Just like you may properly send a thank you note for a wedding gift up to a year after receipt, this review slides well into the first year of the release of Shufflemania!
It’s been a while since Robyn Hitchcock has released a new record, since the excellent Robyn Hitchcock in April 2017 on Yep Roc Records. Robyn and his partner, producer, muse, and label head Emma Swift (also an excellent singer-songwriter in her own right) released Shufflemania! In October 2022 on Emma’s Tiny Ghost Records. The ten songs on this LP are not as cohesive as Robyn Hitchcock, but the Swiftcock team has relied on some friends in their Nashville home to put most of the record together, as well as Robyn doing his vocals at Abbey Road Studios in London. They also enlisted help from Johnny Marr, Kimberley Rew (from The Soft Boys), and our pal Sean Ono Lennon, as well as some of the Wilco crew and Dr. Dog’s Drummer. Produced by Robyn and Emma, the record is a breath of fresh air.
Opener ‘The Shuffle Man’ has a real Lonnie Donegan British Skiffle feel, with lots of guitars led by an acoustic, it’s a dark, heavy pop with Robyn’s voice in the back of the mix. 'The Inner Life Of Scorpio’ is Robyn in his Bryan Ferry, Avalon-period. Slow and dreamy, Emma’s backing vocals are strong, and this one has Johnny Marr all over it on acoustic guitar. ‘The Feathered Serpent God’ has a Coral (electric)sitar and spaghetti western guitar notes over a slow, light song. The overall feel is of 60’s psychedelic pop, with Robyn name dropping Perry the stuffed lobster (star of the Swiftcock weekly livestream shows), describing him as “normcore.’ Tons of reverb and the electric sitar solo bring the end of the track.
‘Midnight Tram To Nowhere’ is faux-blues with blues harp, pleasant with the drums coming in at the end. ‘Socrates in Thin Air’ is a standard Hitchcockian tale about Socrates. Filled with many guitars and piano, and Emma’s great backing vocals, the vibe is one not unlike a George Harrison song. “Noirer Than Noir’ is dark, kind of bossa-nova like, with lots of keys, almost a Jaques Brel feel. Robyn Hitchcock is Alive and Well and living in Perry’s orbit. ‘The Man Who LovesThe Rain’ is another Hitchcock classic, taking its title from a Raymond Chandler book, it wields an unforgettable melody, easily the strongest song on the LP, it has an arpeggiated guitar approach just like ‘Raymond Chandler Evening.’ Robyn and Emma harmonize beautifully. Another Hitch home run of a song.
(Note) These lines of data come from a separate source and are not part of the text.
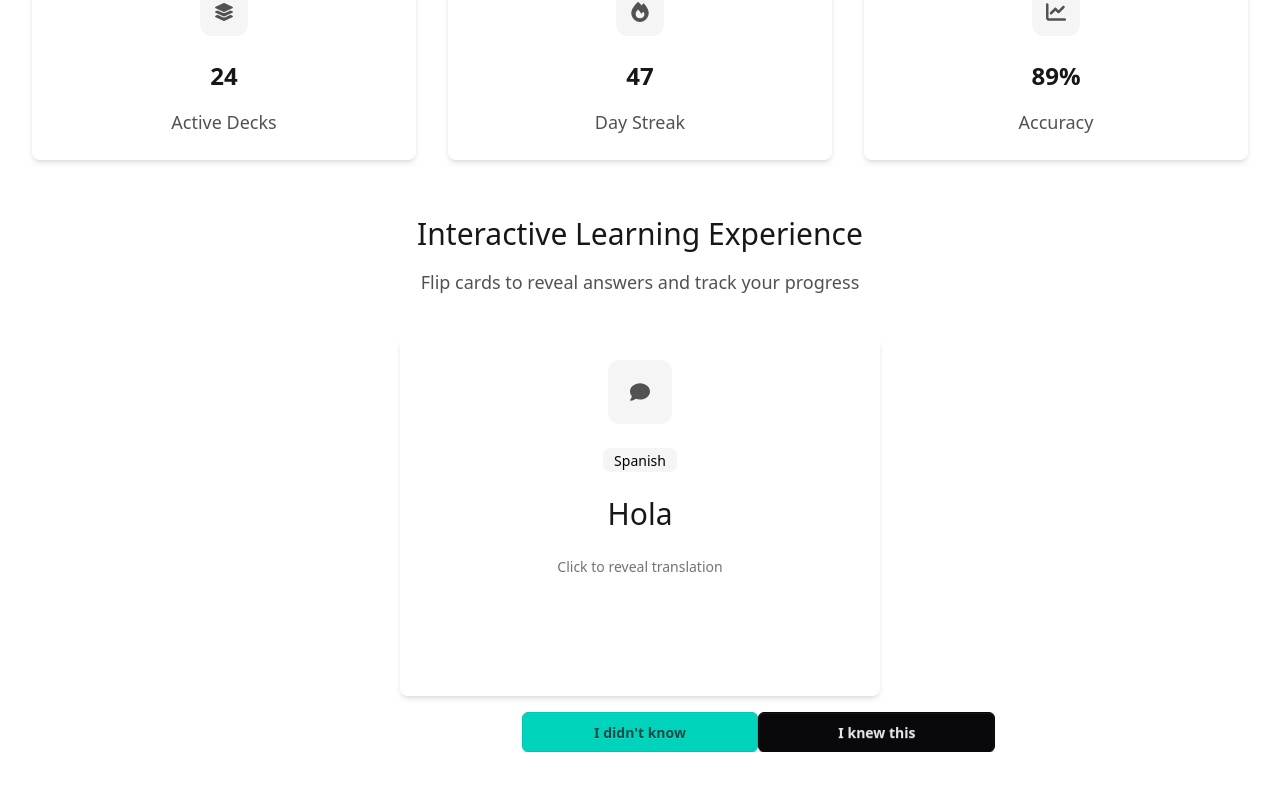
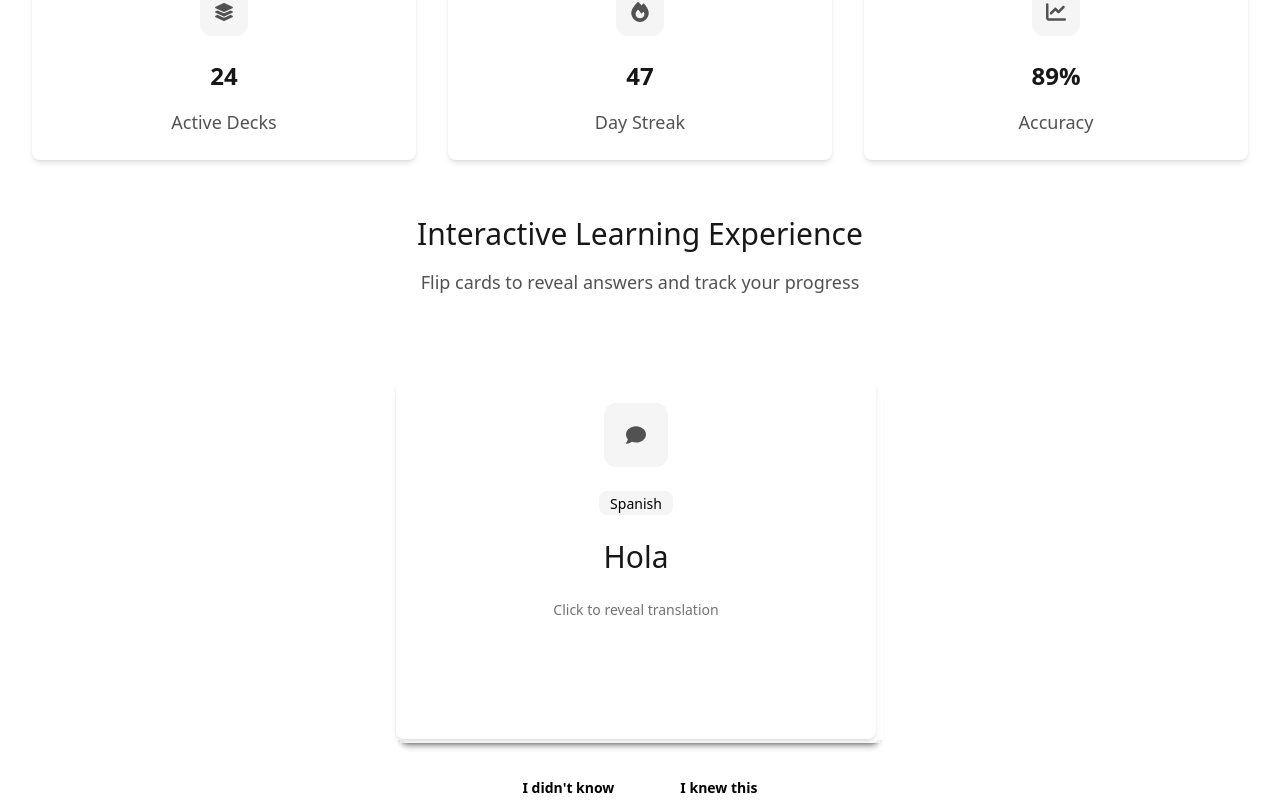
Before and after one commit to malvezzidatr/wordie-hub, a Next.js app: page /en in a window 1280 px wide. Shown: the part 468-1275 px from the top of the page. Before the commit the page ends 1220 px from the top, so only its background shows below. Built offline with nearby package versions, Linux system fonts and the light colour scheme.

Commit message:
feat: adding a animation to cards

```diff
--- a/messages/en/home.json
+++ b/messages/en/home.json
@@ -6,10 +6,30 @@
     "cardTitleActiveDeck": "Active Decks",
     "cardTitleDayStreak": "Day Streak",
     "cardTitleAccuracy": "Accuracy",
-    "flashcardExampleTitle": "Hola",
-    "flashcardExampleLanguage": "Spanish",
-    "flashcardExampleClickToReveal": "Click to reveal translation",
-    "flashcardExampleBackTitle": "Hello",
-    "flashcardExampleBackLanguage": "English"
+    "flashcardExampleTitle1": "Hola",
+    "flashcardExampleLanguage1": "Spanish",
+    "flashcardExampleClickToReveal1": "Click to reveal translation",
+    "flashcardExampleBackTitle1": "Hello",
+    "flashcardExampleBackLanguage1": "English",
+    "flashcardExampleTitle2": "Bonjour",
+    "flashcardExampleLanguage2": "French",
+    "flashcardExampleClickToReveal2": "Click to reveal translation",
+    "flashcardExampleBackTitle2": "Hello",
+    "flashcardExampleBackLanguage2": "English",
+    "flashcardExampleTitle3": "Hallo",
+    "flashcardExampleLanguage3": "German",
+    "flashcardExampleClickToReveal3": "Click to reveal translation",
+    "flashcardExampleBackTitle3": "Hello",
+    "flashcardExampleBackLanguage3": "English",
+    "flashcardExampleTitle4": "Ciao",
+    "flashcardExampleLanguage4": "Italian",
+    "flashcardExampleClickToReveal4": "Click to reveal translation",
+    "flashcardExampleBackTitle4": "Hello",
+    "flashcardExampleBackLanguage4": "English",
+    "flashcardExampleTitle5": "Olá",
+    "flashcardExampleLanguage5": "Portuguese",
+    "flashcardExampleClickToReveal5": "Click to reveal translation",
+    "flashcardExampleBackTitle5": "Hello",
+    "flashcardExampleBackLanguage5": "English"
   }
 }
--- a/messages/pt-BR/home.json
+++ b/messages/pt-BR/home.json
@@ -6,10 +6,30 @@
     "cardTitleActiveDeck": "Decks ativos",
     "cardTitleDayStreak": "Traço de dia",
     "cardTitleAccuracy": "Precisão",
-    "flashcardExampleTitle": "Hola",
-    "flashcardExampleLanguage": "Espanhol",
-    "flashcardExampleClickToReveal": "Clique para revelar a tradução",
-    "flashcardExampleBackTitle": "Hello",
-    "flashcardExampleBackLanguage": "Inglês"
+    "flashcardExampleTitle1": "Hola",
+    "flashcardExampleLanguage1": "Espanhol",
+    "flashcardExampleClickToReveal1": "Clique para revelar a tradução",
+    "flashcardExampleBackTitle1": "Hello",
+    "flashcardExampleBackLanguage1": "Inglês",
+    "flashcardExampleTitle2": "Bonjour",
+    "flashcardExampleLanguage2": "French",
+    "flashcardExampleClickToReveal2": "Click to reveal translation",
+    "flashcardExampleBackTitle2": "Hello",
+    "flashcardExampleBackLanguage2": "English",
+    "flashcardExampleTitle3": "Hallo",
+    "flashcardExampleLanguage3": "German",
+    "flashcardExampleClickToReveal3": "Click to reveal translation",
+    "flashcardExampleBackTitle3": "Hello",
+    "flashcardExampleBackLanguage3": "English",
+    "flashcardExampleTitle4": "Ciao",
+    "flashcardExampleLanguage4": "Italian",
+    "flashcardExampleClickToReveal4": "Click to reveal translation",
+    "flashcardExampleBackTitle4": "Hello",
+    "flashcardExampleBackLanguage4": "English",
+    "flashcardExampleTitle5": "Olá",
+    "flashcardExampleLanguage5": "Portuguese",
+    "flashcardExampleClickToReveal5": "Click to reveal translation",
+    "flashcardExampleBackTitle5": "Hello",
+    "flashcardExampleBackLanguage5": "English"
   }
 }
--- a/src/app/[locale]/page.tsx
+++ b/src/app/[locale]/page.tsx
@@ -1,11 +1,87 @@
+"use client";
+
 import { Card } from "@/components/Card/Card";
 import { FlashcardExample } from "@/components/FlashcardExample/FlashcardExample";
 import { HeroSection } from "@/components/HeroSection/HeroSection";
 import { useTranslations } from "next-intl";
+import { useState } from "react";
 import { FaPlay, FaLayerGroup, FaFire, FaChartLine, FaCheck, FaComment } from "react-icons/fa6";
 
 export default function Home() {
   const t = useTranslations('HomePage');
+  const [movingTop, setMovingTop] = useState<number | null>(null);
+  const [isTop, setIsTop] = useState<boolean>();
+  const [zIndex, setZindex] = useState<number>(10);
+  const [flashcardExamples, setFlashcardExamples] = useState([
+    {
+      title: t("flashcardExampleTitle1"),
+      language: t("flashcardExampleLanguage1"),
+      subtitle: t("flashcardExampleClickToReveal1"),
+      backTitle: t("flashcardExampleBackTitle1"),
+      backLanguage: t("flashcardExampleBackLanguage1"),
+    },
+    {
+      title: t("flashcardExampleTitle2"),
+      language: t("flashcardExampleLanguage2"),
+      subtitle: t("flashcardExampleClickToReveal2"),
+      backTitle: t("flashcardExampleBackTitle2"),
+      backLanguage: t("flashcardExampleBackLanguage2"),
+    },
+    {
+      title: t("flashcardExampleTitle3"),
+      language: t("flashcardExampleLanguage3"),
+      subtitle: t("flashcardExampleClickToReveal3"),
+      backTitle: t("flashcardExampleBackTitle3"),
+      backLanguage: t("flashcardExampleBackLanguage3"),
+    },
+    {
+      title: t("flashcardExampleTitle4"),
+      language: t("flashcardExampleLanguage4"),
+      subtitle: t("flashcardExampleClickToReveal4"),
+      backTitle: t("flashcardExampleBackTitle4"),
+      backLanguage: t("flashcardExampleBackLanguage4"),
+    },
+    {
+      title: t("flashcardExampleTitle5"),
+      language: t("flashcardExampleLanguage5"),
+      subtitle: t("flashcardExampleClickToReveal5"),
+      backTitle: t("flashcardExampleBackTitle5"),
+      backLanguage: t("flashcardExampleBackLanguage5"),
+    },
+  ]
+)
+  const [removing, setRemoving] = useState<number | null>(null);
+
+
+  const handleRemove = () => {
+    if (flashcardExamples.length === 0) return;
+
+    setRemoving(0);
+    setTimeout(() => {
+      setFlashcardExamples((prev) => prev.slice(1));
+      setRemoving(null);
+    }, 300);
+  };
+
+  const handleIDidntKnow = () => {
+    if (flashcardExamples.length === 0) return;
+
+    setMovingTop(0);
+    setTimeout(() => {
+      setZindex(0);
+    }, 300)
+
+    setTimeout(() => {
+      setFlashcardExamples((prev) => {
+        const copy = [...prev];
+        const top = copy.shift();
+        if (top) copy.push(top);
+        return copy;
+      });
+      setMovingTop(null);
+      setZindex(10)
+    }, 800);
+  };
 
   return (
     <div className="bg-white min-h-screen items-center justify-center text-black">
@@ -24,20 +100,54 @@ export default function Home() {
 
       <p className="text-3xl text-neutral-900 mb-4 text-center">Interactive Learning Experience</p>
       <p className="text-lg text-neutral-600 text-center">Flip cards to reveal answers and track your progress</p>
+      <div className="w-full flex items-center justify-center mt-20">
+        <div className="stack relative mx-auto">
+          <style jsx>{`
+            @keyframes riseAndFall {
+              0% { transform: rotate(0deg); }
+              50% { transform: translateY(-550px); scale: 0.6;}
+              60% { scale: 0.5;}
+              75% { scale: 0.4;}
+              90% { scale: 0.2;}
+              100% { transform: translateY(0px) translateX(0px);}
+            }
+            .animate-rise-fall {
+              animation: riseAndFall 0.8s ease-in-out;
+            }
+          `}</style>
+          {flashcardExamples.map((flashcard, i) => {
+            const movingThis = i === 0 && movingTop === 0;
 
-      <div className="flex flex-col items-center justify-center mt-10">
-        <FlashcardExample
-          backTitle={t('flashcardExampleBackTitle')}
-          backLanguage={t('flashcardExampleBackLanguage')}
-          title={t('flashcardExampleTitle')}
-          language={t('flashcardExampleLanguage')}
-          subtitle={t('flashcardExampleClickToReveal')}
-        />
-        <div className="flex mt-4">
-          <button className="btn btn-accent btn-wide rounded-md">I didn't know</button>
-          <button className="btn btn-neutral btn-wide rounded-md">I knew this</button>
+            return (
+              <div
+                key={flashcard.backTitle + flashcard.language}
+                className={`bg-white w-full cursor-pointer ${
+                  movingThis ? `absolute animate-rise-fall` : "relative translate-y-0 opacity-100"
+                }`}
+                style={{
+                  zIndex: movingThis ? zIndex : flashcardExamples.length - i,
+                }}
+              >
+                <FlashcardExample
+                  title={flashcard.title}
+                  language={flashcard.language}
+                  subtitle={flashcard.subtitle}
+                  backTitle={flashcard.backTitle}
+                  backLanguage={flashcard.backLanguage}
+                />
+              </div>
+            );
+          })}
+
         </div>
-
+      </div>
+      <div className="flex mt-6 gap-8 justify-center">
+        <button  onClick={flashcardExamples.length > 0 ? handleIDidntKnow : undefined}  className="btn btn-ghost hover:btn-error rounded-md">
+          I didn't know
+        </button>
+        <button onClick={isTop ? handleRemove : undefined} className="btn btn-ghost hover:btn-success rounded-md">
+          I knew this
+        </button>
       </div>
     </div>
   );
```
‘The Sir Tommy Shovell’ is a story about an imaginary pub Robyn wishes was nearby. It’s a real knees-up rocker with a driving beat and a 60’s feel, except with lyrics about “drinking responsibly.” The Raging Muse’ is a very Soft-Boys sounding tune, much like ‘Old Pervert.’ It's full of angular guitar rips and odd rhythms, with strange chorused piano, as Robyn goes on about fish (what else). Sean Ono Lennon is on this one. ‘One Day(It’s Been Scheduled)’ is Robyn in John Lennon mode, a pretty piano ballad with Beach Boys harmonies. It’s a great song and a great way to end the record.
Overall, I’m a huge fan of Robyn (and Emma) and I love this record. He’s such an inventive songwriter and lyricist and a master of melody. My grumbles with this record are honestly with the production. Robyn’s vocals are not as prominent in the mix as they should be, and everything is drenched in reverb and echo. Combine this with all the midrange guitars and it can be a bit of a sonic morass. I started listening to the LP on my small Alesis computer monitors and it sounded awful, so bad I switched over to my bigger JBL studio monitors, where it sounded much better. It’s a small grumble because when the songs are this good, you just want to hear them fully. While I applaud their DIY pandemic ingenuity in weaving together far-flung friends, I’d love to hear a mix by an outside producer.